Preserving electrostatic copies (photocopies and laser prints)

Office copiers and laser printers both use an electrostatic process to produce their image. Although the term photocopy is often used in relation to office copies it is actually inaccurate and refers to an older obsolete process.

This advice explains the technologies and their suitability for creating records for long-term retention.

Electrostatic (photocopying) processes

Xerography

Xerography, the most common photocopying process, uses the basic principles of static electricity to create an image on a sensitised surface and then transfer it to paper, as described below.

  1. A strong electrical charge is applied to the surface of a photosensitive drum.
  2. The image is projected onto the sensitised surface resulting in a surface charge called the latent electrostatic image.
  3. Toner powder is electrostatically attracted to the latent image, resulting in a visible image of toner particles.
  4. A sheet of paper is brought into contact with the drum surface and a charge applied to the back side of the paper attracts the toner image to it. The paper leaves the plate with the toner clinging to it electrostatically.
  5. The toner is fused to the page by heat and pressure.

Laser printing

The laser printing process is very similar to the xerographic process. The major difference is that the exposure step for laser printers employs a laser beam to record the image onto the sensitised surface to form the latent electrostatic image.

Toners and their effect on image permanence

Toners

A typical toner for both xerography and laser printing is composed of a heat-sensitive polymer, such as acrylic or styrene - or both, and a pigment such as carbon black.

Some toners may have an additive known as a 'carrier' added. A carrier is typically an iron powder, which may be coated with resin and is added to improve the ability of the toner to attach to the charged area of the paper. The presence of carriers in the image on paper may adversely affect the longevity of documents.

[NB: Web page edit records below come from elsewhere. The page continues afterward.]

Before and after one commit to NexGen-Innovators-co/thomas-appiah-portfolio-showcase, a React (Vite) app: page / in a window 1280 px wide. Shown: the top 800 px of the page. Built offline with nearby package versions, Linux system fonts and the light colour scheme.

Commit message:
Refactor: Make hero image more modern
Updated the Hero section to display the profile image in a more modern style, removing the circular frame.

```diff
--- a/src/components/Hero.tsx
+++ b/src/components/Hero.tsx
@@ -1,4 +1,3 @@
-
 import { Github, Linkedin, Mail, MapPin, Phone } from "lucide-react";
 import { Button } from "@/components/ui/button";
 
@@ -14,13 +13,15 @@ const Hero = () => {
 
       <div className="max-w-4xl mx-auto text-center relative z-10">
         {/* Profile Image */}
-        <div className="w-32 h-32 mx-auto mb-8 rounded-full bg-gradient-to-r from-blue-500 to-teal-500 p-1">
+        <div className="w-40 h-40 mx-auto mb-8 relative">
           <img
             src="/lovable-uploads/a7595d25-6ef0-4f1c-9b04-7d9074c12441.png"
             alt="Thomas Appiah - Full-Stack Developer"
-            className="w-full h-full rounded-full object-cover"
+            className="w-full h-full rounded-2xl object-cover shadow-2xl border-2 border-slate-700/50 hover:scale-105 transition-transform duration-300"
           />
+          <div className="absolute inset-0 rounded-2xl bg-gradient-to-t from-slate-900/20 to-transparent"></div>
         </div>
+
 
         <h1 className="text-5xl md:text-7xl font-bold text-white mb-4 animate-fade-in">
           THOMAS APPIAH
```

Full-colour photocopying uses the same principles as single-colour photocopying except that the process is repeated for each colour – yellow, magenta and cyan, and then black. That is, each colour is separately laid onto the paper.

Adhesion of toner to paper

The physical durability of a photocopy depends primarily on how well the toner adheres to the paper. Most copy machines ensure good adhesion but a poorly adjusted or malfunctioning machine may produce poorly adhered images which flake off or smudge.

Full-colour images are thicker than black toner images because they are composed of four distinct layers of toner. Consequently, adhesion is not as good, and the thicker layer is more prone to cracking and flaking during flexing or folding.

Practical recommendations

The durability of photocopied and laser-printed documents depends largely on the quality of the paper used, as well as the degree to which the paper and toner adhere after processing.

  • Toners composed of stable resin materials and a stable pigment such as carbon black are capable of strong bonding to the paper surface. Copies using these toners and printed onto permanent or archival quality paper can be considered permanent and suitable for long-term storage.
  • Do not stack or weight dry toner images at high temperatures. Do not place them in direct contact with PVC as this makes the toner sticky and capable of transferring to adjacent surfaces (polyester or polypropylene film is safe).
  • Copy machines should be maintained regularly by qualified technicians to ensure that they are operating at the correct temperature to fuse the toner.
  • There is evidence that colour electrostatic images do not last as long as black-and-white copies. Most international archival institutions do not recommend the permanent or long-term storage of colour electrostatic copies.
  • Maximise the life of colour copies by minimising exposure to light and avoid flexing or folding them as the print layer may crack.

Further advice

Contact the Agency Service Centre.

Copyright National Archives of Australia 2014